• Work order: Copy each line in the data that includes the word "type".

(Records from a data source)
**********
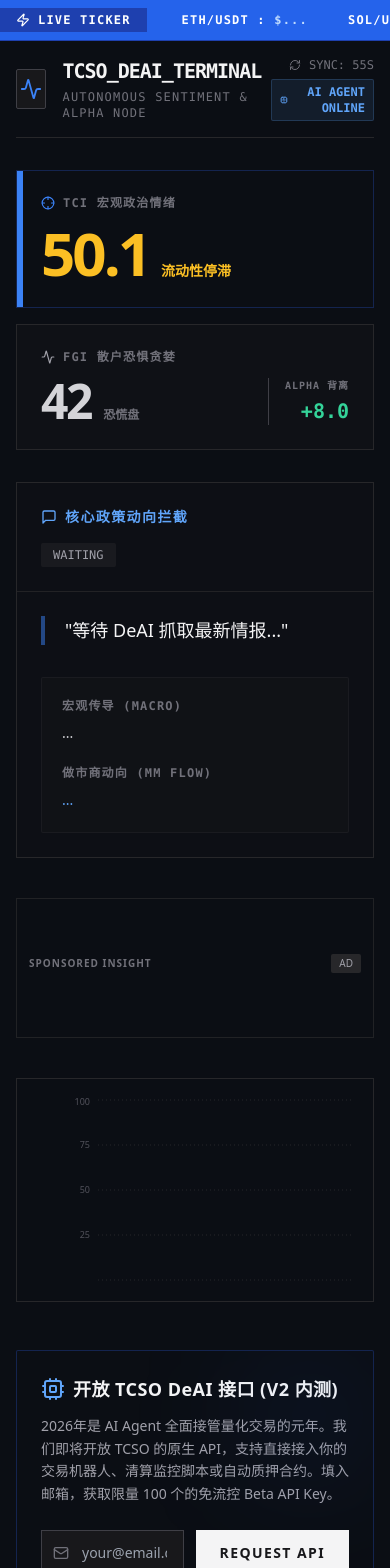
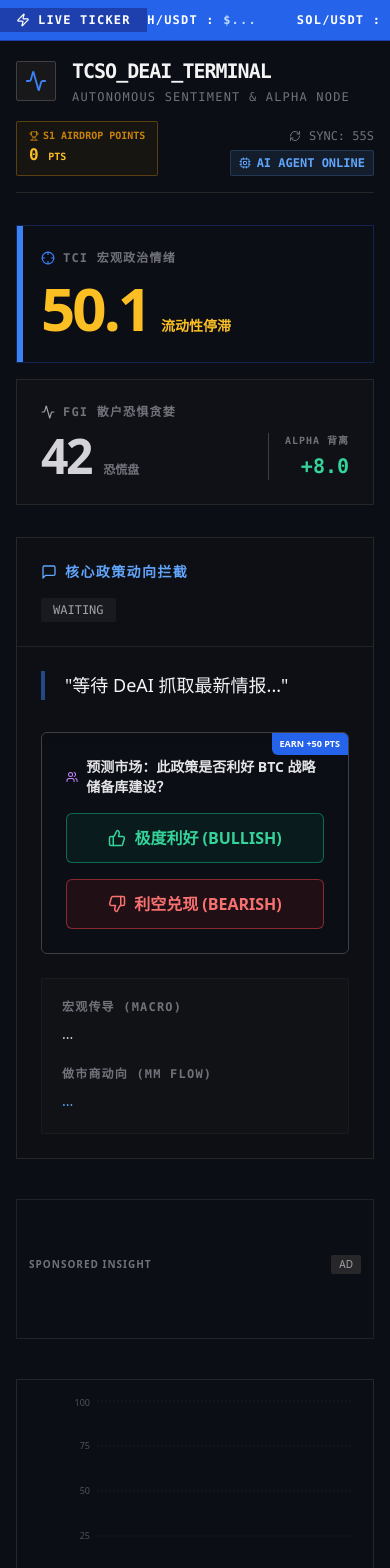
Before and after one commit to KingBoomBoom/tcso-terminal, a Next.js app: page / in a window 390 px wide. Shown: the top 1568 px of the page. Built offline with nearby package versions, Linux system fonts and the light colour scheme; no server answers.

Commit message:
Update page.tsx

```diff
--- a/app/page.tsx
+++ b/app/page.tsx
@@ -2,8 +2,9 @@
 import { Analytics } from "@vercel/analytics/react";
 import React, { useEffect, useState } from 'react';
 import { ComposedChart, Line, Area, XAxis, YAxis, Tooltip, ResponsiveContainer, CartesianGrid } from 'recharts';
-import { Activity, Shield, TrendingUp, Microscope, Terminal, ArrowRightCircle, RefreshCw, BarChart2, Send, Crosshair, AlertTriangle, Zap, MessageSquare, Flame, Cpu, Mail } from 'lucide-react';
+import { Activity, Shield, TrendingUp, Microscope, Terminal, ArrowRightCircle, RefreshCw, BarChart2, Send, Crosshair, AlertTriangle, Zap, MessageSquare, Flame, Cpu, Mail, ThumbsUp, ThumbsDown, Users, Trophy } from 'lucide-react';
 
+// 🚀 [变现单元] 原生信息流广告
 const FeedAd = () => {
   useEffect(() => { try { ((window as any).adsbygoogle = (window as any).adsbygoogle || []).push({}); } catch (err) {} }, []);
   return (
@@ -21,16 +22,21 @@ export default function TCSOTerminal() {
   const [data, setData] = useState<any[]>([]);
   const [loading, setLoading] = useState(true);
   const [countdown, setCountdown] = useState(60);
-  const [prices, setPrices] = useState({ BTC: "...", ETH: "...", SOL: "..." });
+  const [prices, setPrices] = useState({ BTC: "...", ETH: "...", SOL: "...", ONDO: "...", PEPE: "..." });
   const [displayScore, setDisplayScore] = useState<string | number>(50);
   const [fgiScore, setFgiScore] = useState<number>(42);
 
-  // 🚀 [新游戏化核心] 爆仓清算流
+  // 🚀 [爆仓清算流]
   const [liquidations, setLiquidations] = useState<string[]>([]);
 
-  // 🚀 [资源获取] 邮箱收集状态
+  // 🚀 [资源获取]
   const [email, setEmail] = useState("");
   const [isSubscribed, setIsSubscribed] = useState(false);
+
+  // 🚀 [Web3 终极留存杀器：空投积分与预测市场]
+  const [points, setPoints] = useState(0);
+  const [voteStatus, setVoteStatus] = useState<'unvoted' | 'bull' | 'bear'>('unvoted');
+  const [fakeStats, setFakeStats] = useState({ bull: 72, bear: 28 });
 
   const fetchOracleData = async () => {
     try {
@@ -46,33 +52,36 @@ export default function TCSOTerminal() {
 
   const fetchPrices = async () => {
     try {
-      const res = await fetch('https://api.binance.com/api/v3/ticker/price?symbols=["BTCUSDT","ETHUSDT","SOLUSDT"]');
+      // 获取更多币种报价让跑马灯更丰富
+      const res = await fetch('https://api.binance.com/api/v3/ticker/price?symbols=["BTCUSDT","ETHUSDT","SOLUSDT","ONDOUSDT","PEPEUSDT"]');
       const d = await res.json();
       if (d && Array.isArray(d)) {
         setPrices({
           BTC: parseFloat(d.find((i: any) => i.symbol === 'BTCUSDT')?.price || 0).toLocaleString('en-US', {minimumFractionDigits: 1}),
           ETH: parseFloat(d.find((i: any) => i.symbol === 'ETHUSDT')?.price || 0).toLocaleString('en-US', {minimumFractionDigits: 2}),
           SOL: parseFloat(d.find((i: any) => i.symbol === 'SOLUSDT')?.price || 0).toLocaleString('en-US', {minimumFractionDigits: 2}),
+          ONDO: parseFloat(d.find((i: any) => i.symbol === 'ONDOUSDT')?.price || 0).toLocaleString('en-US', {minimumFractionDigits: 4}),
+          PEPE: parseFloat(d.find((i: any) => i.symbol === 'PEPEUSDT')?.price || 0).toLocaleString('en-US', {minimumFractionDigits: 8}),
         });
       }
     } catch (e) {}
   };
 
-  // 模拟全网爆仓监控 (金融感最强的游戏化组件)
+  // 模拟全网爆仓监控
   useEffect(() => {
-    const assets = ["BTC", "ETH", "SOL", "PEPE", "WIF"];
+    const assets = ["BTC", "ETH", "SOL", "PEPE", "WIF", "DOGE"];
     const sides = ["SHORT", "LONG"];
     const generateLiq = () => {
-      const amt = (Math.random() * 3 + 0.1).toFixed(2);
+      const amt = (Math.random() * 5 + 0.5).toFixed(2);
       const asset = assets[Math.floor(Math.random() * assets.length)];
       const side = sides[Math.floor(Math.random() * sides.length)];
       const color = side === "SHORT" ? "text-emerald-400" : "text-red-400";
-      return `<span class="text-zinc-400">REKT:</span> <span class="${color} font-bold">${side}</span> ${amt}M <span class="text-blue-400">${asset}</span> Liquidated`;
+      return `<span class="text-zinc-500">REKT:</span> <span class="${color} font-bold">${side}</span> ${amt}M <span class="text-blue-400">${asset}</span> Liquidated`;
     };
 
     const interval = setInterval(() => {
       setLiquidations(prev => [generateLiq(), ...prev].slice(0, 5));
-    }, 3500);
+    }, 3200);
     return () => clearInterval(interval);
   }, []);
 
@@ -81,6 +90,11 @@ export default function TCSOTerminal() {
     const t1 = setInterval(fetchOracleData, 60000);
     const t2 = setInterval(fetchPrices, 10000);
     const t3 = setInterval(() => setCountdown(p => p > 0 ? p - 1 : 0), 1000);
+
+    // 检查本地存储是否有积分，制造真实感
+    const savedPoints = localStorage.getItem('tcso_points');
+    if(savedPoints) setPoints(parseInt(savedPoints));
+
     return () => { clearInterval(t1); clearInterval(t2); clearInterval(t3); };
   }, []);
 
@@ -96,6 +110,17 @@ export default function TCSOTerminal() {
   const handleSubscribe = (e: any) => {
     e.preventDefault();
     if(email) setIsSubscribed(true);
+  };
+
+  const handleVote = (type: 'bull' | 'bear') => {
+    setVoteStatus(type);
+    const newBull = type === 'bull' ? 72 + Math.floor(Math.random() * 5) : 72 - Math.floor(Math.random() * 5);
+    setFakeStats({ bull: newBull, bear: 100 - newBull });
+
+    // 奖励积分机制
+    const newPoints = points + 50;
+    setPoints(newPoints);
+    localStorage.setItem('tcso_points', newPoints.toString());
   };
 
   if (loading) return (
@@ -114,17 +139,18 @@ export default function TCSOTerminal() {
   return (
     <div className="bg-[#0B0E14] min-h-screen text-zinc-300 font-sans pb-20">
 
-      {/* 跑马灯报价 */}
-      <div className="bg-blue-600 text-white text-xs uppercase tracking-widest font-bold py-2 overflow-hidden whitespace-nowrap flex items-center border-b border-blue-800 font-mono">
-        <span className="bg-blue-800 px-4 py-1 mr-2 z-10 flex items-center gap-2"><Zap size={14}/> LIVE TICKER</span>
-        <div className="animate-[marquee_20s_linear_infinite] flex gap-10">
+      {/* 🚀 修复版跑马灯：使用内联样式彻底解决 Tailwind 编译遗漏问题 */}
+      <div className="bg-blue-600 text-white text-xs uppercase tracking-widest font-bold py-2 overflow-hidden flex items-center border-b border-blue-800 font-mono">
+        <span className="bg-blue-800 px-4 py-1 mr-4 z-10 flex items-center gap-2 shrink-0"><Zap size={14}/> LIVE TICKER</span>
+        <div className="flex gap-10 whitespace-nowrap min-w-max" style={{ animation: 'marquee 25s linear infinite' }}>
           {Object.entries(prices).map(([coin, price]) => <span key={coin}>{coin}/USDT : <span className="text-blue-200">${price}</span></span>)}
           {Object.entries(prices).map(([coin, price]) => <span key={coin + 'copy'}>{coin}/USDT : <span className="text-blue-200">${price}</span></span>)}
+          {Object.entries(prices).map(([coin, price]) => <span key={coin + 'copy2'}>{coin}/USDT : <span className="text-blue-200">${price}</span></span>)}
         </div>
       </div>
 
       <div className="p-4 md:p-8 max-w-[1400px] mx-auto">
-        <div className="border-b border-zinc-800 pb-4 mb-8 flex justify-between items-end font-mono">
+        <div className="border-b border-zinc-800 pb-4 mb-8 flex flex-col md:flex-row justify-between items-start md:items-end font-mono gap-4">
           <div className="flex items-center gap-4">
             <div className="w-10 h-10 bg-zinc-900 border border-zinc-700 flex items-center justify-center rounded-sm"><Activity className="text-blue-500" size={22} /></div>
             <div>
@@ -132,9 +158,17 @@ export default function TCSOTerminal() {
               <p className="text-xs text-zinc-500 uppercase tracking-widest mt-1">Autonomous Sentiment & Alpha Node</p>
             </div>
           </div>
-          <div className="text-right flex flex-col items-end gap-1.5">
-            <div className="text-xs text-zinc-500 uppercase flex items-center gap-2"><RefreshCw size={12} className={countdown < 5 ? "animate-spin text-blue-400" : ""}/> SYNC: {countdown}s</div>
-            <div className="text-blue-400 flex items-center gap-1.5 text-xs font-bold bg-blue-400/10 px-2 py-1 border border-blue-400/20 rounded-sm"><Cpu size={12}/> AI AGENT ONLINE</div>
+          <div className="flex items-end gap-6 w-full md:w-auto justify-between md:justify-end">
+            {/* 🚀 [变现钩子] 空投积分展示 */}
+            <div className="flex flex-col items-start md:items-end border border-amber-500/30 bg-amber-500/5 px-3 py-1.5 rounded-sm">
+              <span className="text-[10px] text-amber-500/80 uppercase font-bold flex items-center gap-1"><Trophy size={10}/> S1 Airdrop Points</span>
+              <span className="text-base font-black text-amber-400 tabular-nums">{points} <span className="text-[10px]">PTS</span></span>
+            </div>
+
+            <div className="text-right flex flex-col items-end gap-1.5">
+              <div className="text-xs text-zinc-500 uppercase flex items-center gap-2"><RefreshCw size={12} className={countdown < 5 ? "animate-spin text-blue-400" : ""}/> SYNC: {countdown}s</div>
+              <div className="text-blue-400 flex items-center gap-1.5 text-xs font-bold bg-blue-400/10 px-2 py-1 border border-blue-400/20 rounded-sm"><Cpu size={12}/> AI AGENT ONLINE</div>
+            </div>
           </div>
         </div>
 
@@ -182,6 +216,40 @@ export default function TCSOTerminal() {
                   "{latest.raw_text || "等待 DeAI 抓取最新情报..."}"
                 </blockquote>
 
+                {/* 🚀 [重新设计的投票/预测市场] */}
+                <div className="bg-[#0B0E14] border border-zinc-700 p-6 rounded-md mb-6 shadow-inner relative overflow-hidden">
+                  <div className="absolute top-0 right-0 bg-blue-600 text-white text-[9px] font-bold px-2 py-1 rounded-bl-md uppercase">Earn +50 PTS</div>
+                  <div className="flex items-center gap-2 mb-4">
+                    <Users size={16} className="text-purple-400"/>
+                    <h3 className="text-sm font-bold text-zinc-200">预测市场：此政策是否利好 BTC 战略储备库建设？</h3>
+                  </div>
+
+                  {voteStatus === 'unvoted' ? (
+                    <div className="flex flex-col sm:flex-row gap-4">
+                      <button onClick={() => handleVote('bull')} className="flex-1 flex items-center justify-center gap-2 bg-emerald-600/10 hover:bg-emerald-600/30 border border-emerald-500/50 text-emerald-400 py-3 rounded-md font-bold transition-all">
+                        <ThumbsUp size={18}/> 极度利好 (BULLISH)
+                      </button>
+                      <button onClick={() => handleVote('bear')} className="flex-1 flex items-center justify-center gap-2 bg-red-600/10 hover:bg-red-600/30 border border-red-500/50 text-red-400 py-3 rounded-md font-bold transition-all">
+                        <ThumbsDown size={18}/> 利空兑现 (BEARISH)
+                      </button>
+                    </div>
+                  ) : (
+                    <div className="space-y-4 animate-in fade-in duration-500">
+                      <div className="flex items-center justify-between text-sm font-bold">
+                        <span className="text-emerald-400">{fakeStats.bull}% 社区看涨</span>
+                        <span className="text-red-400">{fakeStats.bear}% 社区看空</span>
+                      </div>
+                      <div className="w-full h-4 bg-zinc-800 rounded-full overflow-hidden flex">
+                        <div className="bg-emerald-500 h-full transition-all duration-1000" style={{width: `${fakeStats.bull}%`}}></div>
+                        <div className="bg-red-500 h-full transition-all duration-1000" style={{width: `${fakeStats.bear}%`}}></div>
+                      </div>
+                      <p className="text-xs text-amber-500 text-center mt-2 font-mono flex items-center justify-center gap-1">
+                        <Trophy size={12}/> 投票成功！已为你空投 +50 积分。
+                      </p>
+                    </div>
+                  )}
+                </div>
+
                 <div className="grid grid-cols-1 md:grid-cols-2 gap-5 bg-zinc-900/40 p-5 border border-zinc-800/50 rounded-sm">
                   <div>
                     <div className="text-xs text-zinc-500 uppercase tracking-widest mb-2 font-mono font-bold">宏观传导 (Macro)</div>
@@ -199,7 +267,6 @@ export default function TCSOTerminal() {
 
             <FeedAd />
 
-            {/* 趋势图表 */}
             <div className="bg-[#0B0E14] border border-zinc-800 p-4 h-56">
                <ResponsiveContainer width="100%" height="100%">
                   <ComposedChart data={[...data].reverse()}>
@@ -214,14 +281,13 @@ export default function TCSOTerminal() {
                </ResponsiveContainer>
             </div>
 
-            {/* 🚀 [线索收集模块 / Lead Gen] 资源的沉淀池 */}
             <article className="mt-4 bg-[#0B0E14] border border-blue-900/50 p-6 md:p-8 rounded-sm text-zinc-400 relative overflow-hidden group">
               <div className="absolute top-0 right-0 w-32 h-32 bg-blue-600/10 rounded-full blur-3xl"></div>
               <h2 className="text-lg text-zinc-100 font-bold mb-3 tracking-wide flex items-center gap-2">
                 <Cpu className="text-blue-400"/> 开放 TCSO DeAI 接口 (V2 内测)
               </h2>
               <p className="text-sm leading-relaxed mb-6">
-                2026年是 AI Agent 全面接管量化交易的元年。我们即将开放 TCSO 的原生 API，支持直接接入你的交易机器人、清算监控脚本或自动质押合约。填入邮箱，获取限量 100 个的免流控 Beta API Key。
+                2026年是 AI Agent 全面接管量化交易的元年。我们即将开放 TCSO 的原生 API，支持直接接入你的交易机器人、清算监控脚本或自动质押合约。填入邮箱，获取限量 100 个的免流控 Beta API Key，<strong>并可按 1:1 比例兑换空投代币</strong>。
               </p>
 
               {!isSubscribed ? (
@@ -247,7 +313,6 @@ export default function TCSOTerminal() {
 
             <div className="sticky top-6 flex flex-col gap-6">
 
-              {/* 🚀 [爆仓流游戏化] 刺激赌徒心理的终极面板 */}
               <div className="bg-[#0B0E14] border border-zinc-800 p-5 rounded-sm shadow-xl relative overflow-hidden">
                 <div className="absolute top-0 right-0 w-16 h-16 bg-red-600/10 rounded-full blur-2xl"></div>
                 <h3 className="text-[11px] text-zinc-300 mb-4 flex items-center justify-between font-bold uppercase tracking-widest border-b border-zinc-800 pb-3">
@@ -290,7 +355,12 @@ export default function TCSOTerminal() {
         </div>
       </div>
       <Analytics />
-      <style dangerouslySetInnerHTML={{__html: `@keyframes marquee { 0% { transform: translateX(0%); } 100% { transform: translateX(-50%); } } .custom-scrollbar::-webkit-scrollbar { width: 6px; } .custom-scrollbar::-webkit-scrollbar-track { background: #0B0E14; } .custom-scrollbar::-webkit-scrollbar-thumb { background: #3f3f46; border-radius: 6px; }`}} />
+      <style dangerouslySetInnerHTML={{__html: `
+        @keyframes marquee { 0% { transform: translateX(0); } 100% { transform: translateX(-33.33%); } }
+        .custom-scrollbar::-webkit-scrollbar { width: 6px; }
+        .custom-scrollbar::-webkit-scrollbar-track { background: #0B0E14; }
+        .custom-scrollbar::-webkit-scrollbar-thumb { background: #3f3f46; border-radius: 6px; }
+      `}} />
     </div>
   );
 }
```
**********
• Result of the exercise:
+  const handleVote = (type: 'bull' | 'bear') => {
+    setVoteStatus(type);
+    const newBull = type === 'bull' ? 72 + Math.floor(Math.random() * 5) : 72 - Math.floor(Math.random() * 5);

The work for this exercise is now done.